You won’t be surprised that our beloved area is the namesake of one of the greatest monarchs of our fair nation, Queen Victoria. But did you know that she was born in 1819 and this year marks the bi-centenary of her birth? To celebrate, we thought we’d guide you through a trip to Victoria, inspired by Victoria.
Queen Victoria was the first reigning monarch to use a train, and along with her family, they were seen travelling via this great technological advancement on an unprecedented scale, convenient with Victoria Station’s innumerable transport links. Hop off the train, and explore one of London’s best areas.
Born in Kensington Palace on 24 May 1819 and growing up in Victoria, she ascended the throne in 1837 at the tender age of 18 when King William IV died. She moved into Buckingham Palace and transformed what was a quiet home into what it is today, a working royal residence.
Described as vivacious and kind hearted with an artistic streak and love of painting and drawing. Together with her husband, Prince Albert, Queen Victoria organised the Great Exhibition of 1851. She collated art, science, modern trade and industry examples, from all over the world to contribute to this show of information and opulence, later to become the Victoria & Albert Museum. Start your day by honouring Queen Victoria’s creativity with a visit to Queen Victoria’s Palace exhibition at Buckingham Palace where you can catch a glimpse of Queen Victoria’s regal style, on until 29 September.
After a visit to Buckingham Palace, why not spend some quality time with your family like Queen Victoria used to do and head to Quilon for some Indian cuisine, a royal favourite, or take a stroll to Market Hall Victoria where there are 11 kitchens, three bars, a coffee shop, a roof terrace, and delicious ice cream from Soft Serve Society for the kids!
In 1861, Prince Albert passed away at the age of 42. Victoria and Albert were said to be a couple who were truly in love, and she sank into a deep depression when she lost her confidante and trusted adviser in life and state affairs. She spent the rest of her life wearing black as a sign of her constant mourning of his premature death.
Her constant state of bereavement led her to become secluded, living a very private life. She attended the State Opening of Parliament in person in 1866 and 1867, the same year that the pub, The Albert, was named in tribute to the Prince. In the 1800’s, tax was considerably less in Victoria than in Westminster, and so it was here that the MPs used to rush to during a break to enjoy a cold drink.
The Queen strongly supported peace, persuading her ministers to resist entering into wars, and sending letters to other leaders to do the same. Just outside of Victoria Station you can find Little Ben, Big Ben’s distant relative. An emblem of peace between the nations of Britain and France, Little Ben always displays British Summer Time so that he spends half the year showing French time and the remainder, British time.
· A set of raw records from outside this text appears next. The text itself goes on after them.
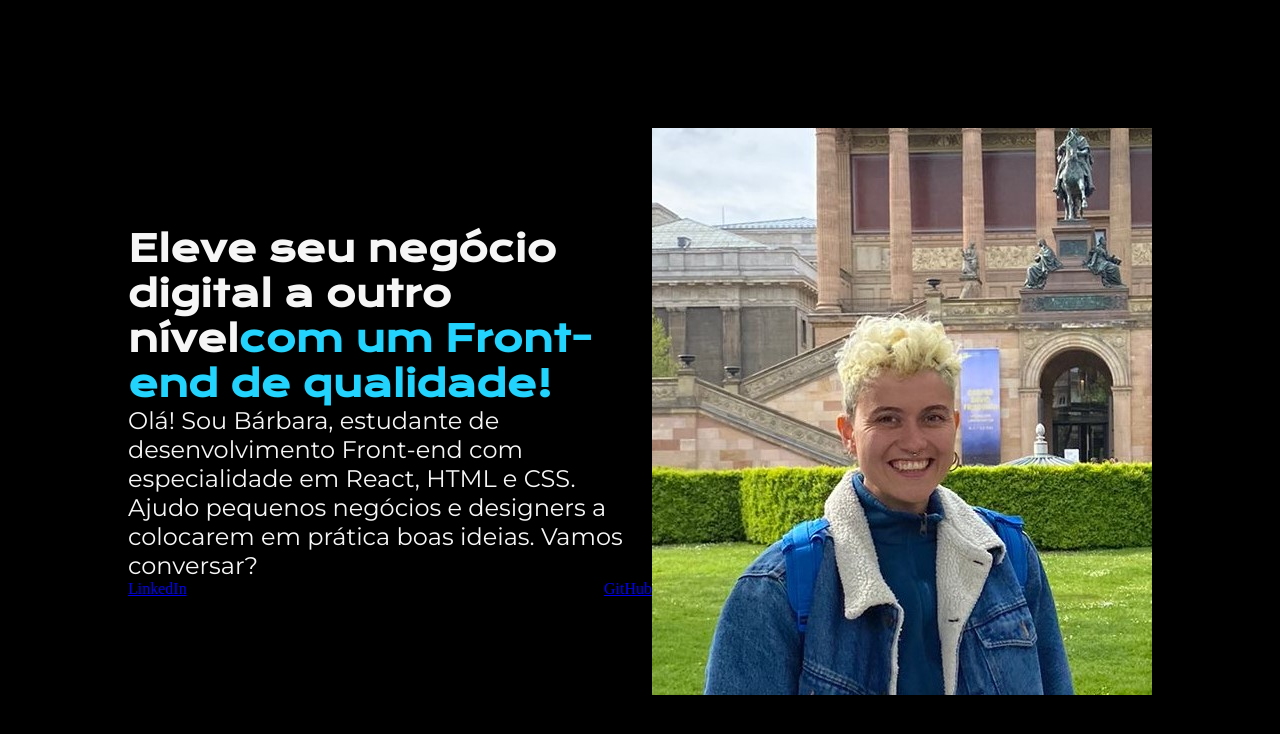
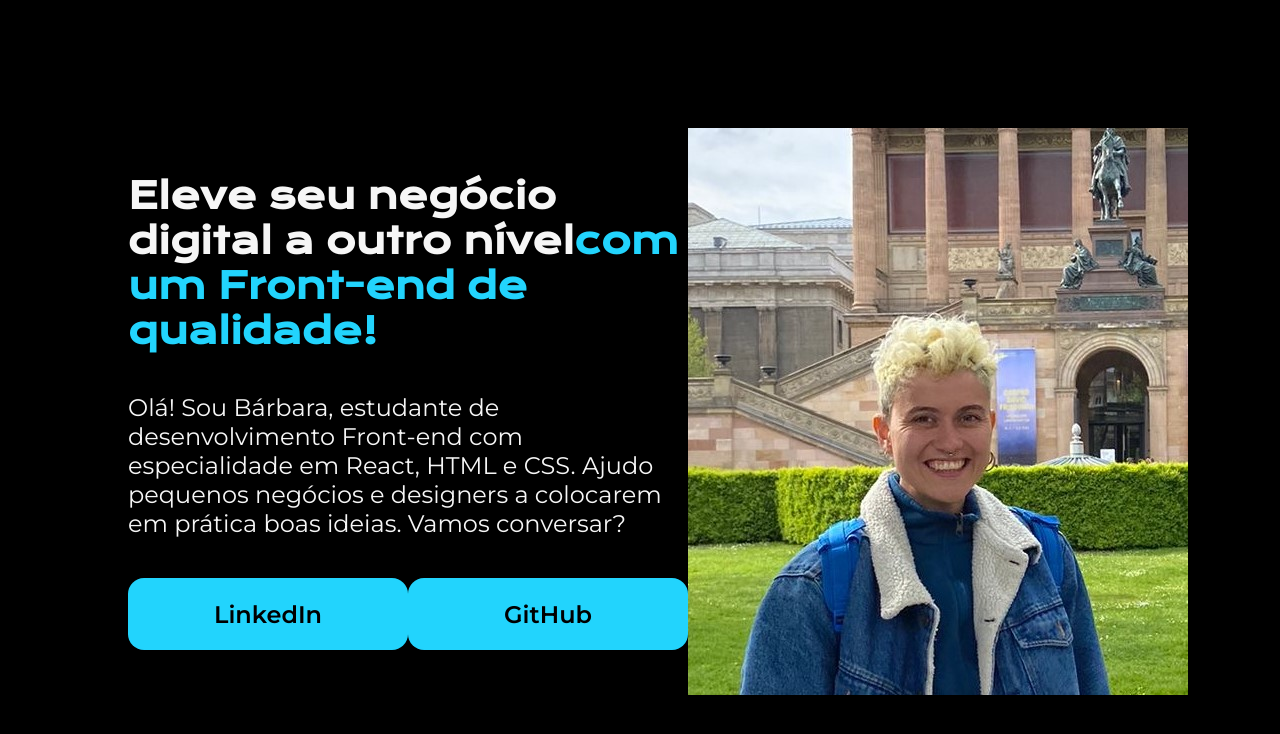
Before and after one commit to br1t4de1r4/html-css-js, a plain HTML site: page portifolio/index.html in a window 1280 px wide. Drawn offline with nearby package versions, Linux system fonts and the light colour scheme.

Commit message:
alteraçoes

```diff
--- a/portifolio/index.html
+++ b/portifolio/index.html
@@ -21,11 +21,12 @@
             colocarem em prática boas ideias. Vamos
             conversar?</p>
             <div class="apresentacao__links">
-                <a href="https://www.linkedin.com/in/brito-barbara">LinkedIn</a>
-                 <a href="https://github.com/br1t4de1r4">GitHub</a>
+                <a class="apresentacao__links__link" href="https://www.linkedin.com/in/brito-barbara">LinkedIn</a>
+
+                 <a class="apresentacao__links__link" href="https://github.com/br1t4de1r4">GitHub</a>
             </div>
         </section>
-            <img src="/barbara-berln.jpeg" alt="Foto da barbara">
+            <img src="/portifolio/barbara-berln.jpeg" alt="Foto da barbara">
     </main>
     <footer></footer>
 </body>
--- a/portifolio/style.css
+++ b/portifolio/style.css
@@ -1,4 +1,4 @@
-@import url('https://fonts.googleapis.com/css2?family=Krona+One&family=Montserrat&display=swap');
+@import url('https://fonts.googleapis.com/css2?family=Krona+One&family=Montserrat:wght@400;600&display=swap');
 
 *{
     margin: 0;
@@ -24,6 +24,9 @@ body{
 }
 .apresentacao__conteudo{
     width: 615px;
+    display: flex;
+    flex-direction: column;
+    gap: 40px;
 }
 
 .apresentacao__conteudo__titulo{
@@ -40,3 +43,16 @@ body{
     display: flex;
     justify-content: space-between;
 }
+
+.apresentacao__links__link{
+    background-color: #22D4FD;
+    width: 280px;
+    text-align: center;
+    border-radius: 16px;
+    font-size: 24px;
+    font-weight: 600;
+    padding: 21.5px 0;
+    text-decoration: none;
+    color: #000000;
+    font-family: 'Montserrat', sans-serif;
+}
```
Queen Victoria died at the age of 82 in 1901. Leaving behind an incredible legacy and empire, she was fundamental in shaping London, and some of the best areas within it.Back to our news Top